click on the image to enlarge it

Wednesday, January 11, 2017

Two open positions at TSU Oxford

Heads ups: there are currently two open positions at the Transport Studies Unit (TSU) at Oxford University:




Sunday, January 8, 2017

PhD status report



My  procrastination  blogging activity has been lower than the usual for PhD reasons. Bear with me :)

Monday, January 2, 2017

Urban Picture

Cinematic Photographs of Tokyo, by Masashi Wakuiby (via Christopher Jobson - Colossal)

credit: Masashi Wakuiby

Friday, December 23, 2016

A history of global living conditions: a big picture of human development in 6 charts

It is hard not to be a pessimist these days. As 2016 comes to an end, it leaves us with that bitter feeling of "WTF world!". In gloomy days like these, having a long term perspective on human development can help us alleviate this feeling.

The image below brings 6 charts that give a historical perspective on human development (detailed and interactive charts here). They show the big picture of some of the remarkable improvements we have seen in the world in the last 200 years, with less poverty and tyranny and with more education and better health conditions.

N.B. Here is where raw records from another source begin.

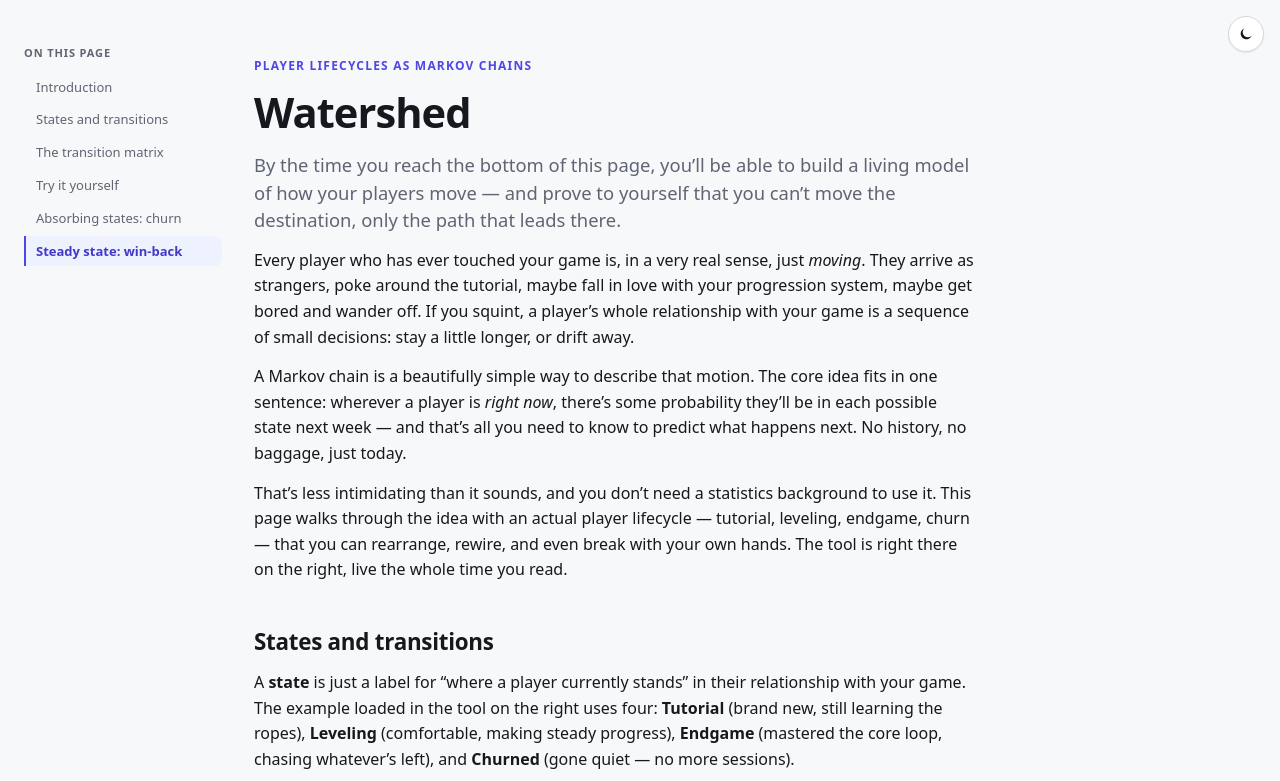
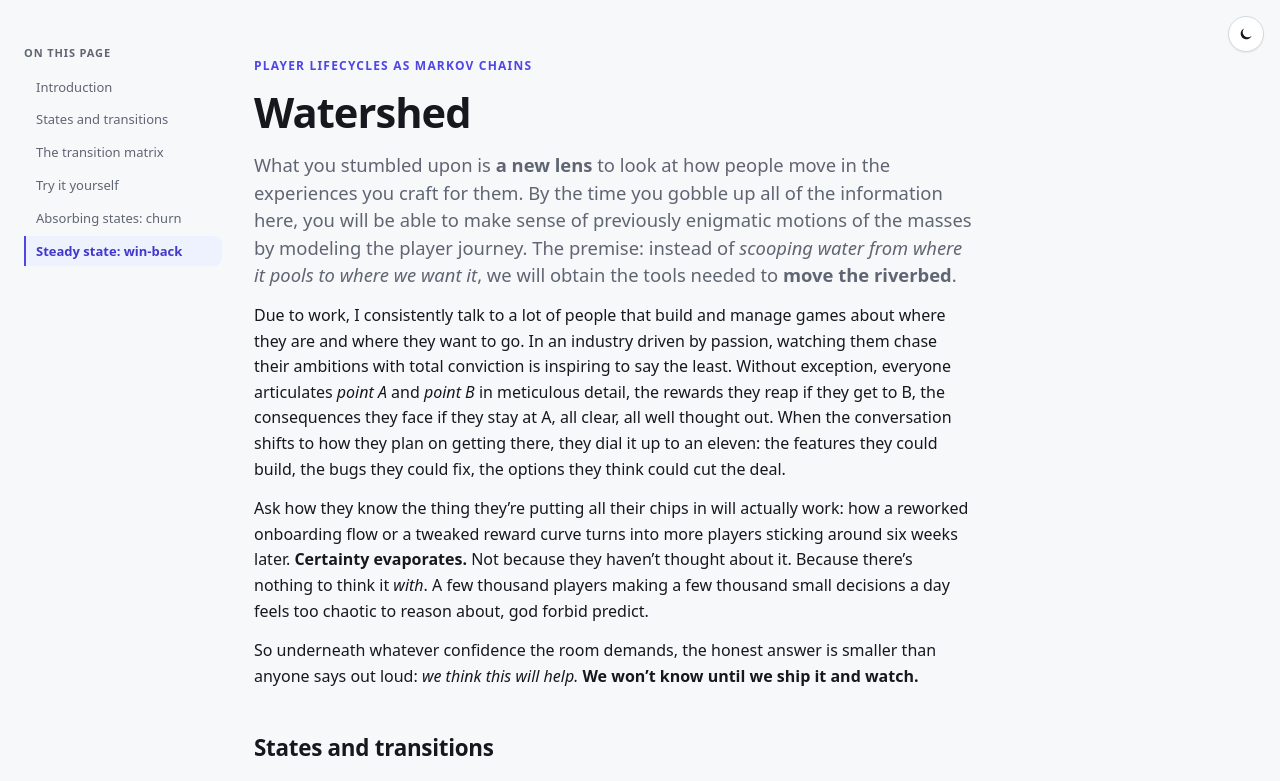
Before and after one commit to ugurkc/markov-transitions, a React (Vite) app: page / in a window 1280 px wide. Shown: the top 781 px of the page. Built offline with nearby package versions, Linux system fonts and the light colour scheme.

Commit message:
Rewrite essay intro for a non-technical audience
Leads with the riverbed metaphor and a grounded anecdote about
ambition-without-a-model before introducing any Markov chain terms.

```diff
--- a/src/App.tsx
+++ b/src/App.tsx
@@ -38,39 +38,48 @@ function App() {
               <p className="eyebrow">Player lifecycles as Markov chains</p>
               <h1>Watershed</h1>
               <p className="subtitle">
-                By the time you reach the bottom of this page, you&rsquo;ll be
-                able to build a living model of how your players move &mdash;
-                and prove to yourself that you can&rsquo;t move the
-                destination, only the path that leads there.
+                What you stumbled upon is <strong>a new lens</strong> to look
+                at how people move in the experiences you craft for them. By
+                the time you gobble up all of the information here, you will
+                be able to make sense of previously enigmatic motions of the
+                masses by modeling the player journey. The premise: instead
+                of <em>scooping water from where it pools to where we want
+                it</em>, we will obtain the tools needed to{' '}
+                <strong>move the riverbed</strong>.
               </p>
             </header>
 
             <section>
               <p>
-                Every player who has ever touched your game is, in a very real
-                sense, just&nbsp;<em>moving</em>. They arrive as strangers,
-                poke around the tutorial, maybe fall in love with your
-                progression system, maybe get bored and wander off. If you
-                squint, a player&rsquo;s whole relationship with your game is
-                a sequence of small decisions: stay a little longer, or drift
-                away.
+                Due to work, I consistently talk to a lot of people that
+                build and manage games about where they are and where they
+                want to go. In an industry driven by passion, watching them
+                chase their ambitions with total conviction is inspiring to
+                say the least. Without exception, everyone articulates{' '}
+                <em>point A</em> and <em>point B</em> in meticulous detail,
+                the rewards they reap if they get to B, the consequences
+                they face if they stay at A, all clear, all well thought
+                out. When the conversation shifts to how they plan on
+                getting there, they dial it up to an eleven: the features
+                they could build, the bugs they could fix, the options they
+                think could cut the deal.
               </p>
               <p>
-                A Markov chain is a beautifully simple way to describe that
-                motion. The core idea fits in one sentence: wherever a player
-                is <em>right now</em>, there&rsquo;s some probability
-                they&rsquo;ll be in each possible state next week &mdash; and
-                that&rsquo;s all you need to know to predict what happens
-                next. No history, no baggage, just today.
+                Ask how they know the thing they&rsquo;re putting all their
+                chips in will actually work: how a reworked onboarding flow
+                or a tweaked reward curve turns into more players sticking
+                around six weeks later. <strong>Certainty evaporates.</strong>{' '}
+                Not because they haven&rsquo;t thought about it. Because
+                there&rsquo;s nothing to think it <em>with</em>. A few
+                thousand players making a few thousand small decisions a day
+                feels too chaotic to reason about, god forbid predict.
               </p>
               <p>
-                That&rsquo;s less intimidating than it sounds, and you
-                don&rsquo;t need a statistics background to use it. This page
-                walks through the idea with an actual player lifecycle
-                &mdash; tutorial, leveling, endgame, churn &mdash; that you
-                can rearrange, rewire, and even break with your own hands.
-                The tool is right there on the right, live the whole time you
-                read.
+                So underneath whatever confidence the room demands, the
+                honest answer is smaller than anyone says out loud:{' '}
+                <em>we think this will help.</em>{' '}
+                <strong>We won&rsquo;t know until we ship it and
+                watch.</strong>
               </p>
             </section>
 
```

This image comes from Our World in Data (OWID), a fantastic online publication that shows how living conditions are changing in the world with the best available on wide range of topics including health, food, energy, institutions, culture, education, technology, war and peace, etc. I am proud that OWID is produced at the University of Oxford. It was created by  Max RoserEsteban Ortiz Ospina and Jaiden Mispy

The OWID website is a great source of information, particularly if you're feeling too pessimistic about the world  or if you feel like procrastinating a bit, like me 

"One reason why we do not see progress is that we are unaware of how bad the past was." (Roser et al, OWID)

Wednesday, December 21, 2016

Cyber-attacks and the vulnerability of smart cities

A few weeks ago, anonymous hackers attacked the computers that run the public transport system of San Francisco, which wouldn't take any payments from passengers. The hackers demanded a ransom of 100 Bitcoin (about $73,000) but didn't get any money. Full story here, by Jack Stewart.

If I'm not mistaken, this is the first case a cyber-attack targets a public transport system. Certainly, this will not be the last one. This kind of event is likely to become more common as cities adopt 'smart' strategies of urban management that increasingly connect public services to integrated systems and the 'internet of things'.

Perhaps a good topic for a PhD project, if anyone is interested.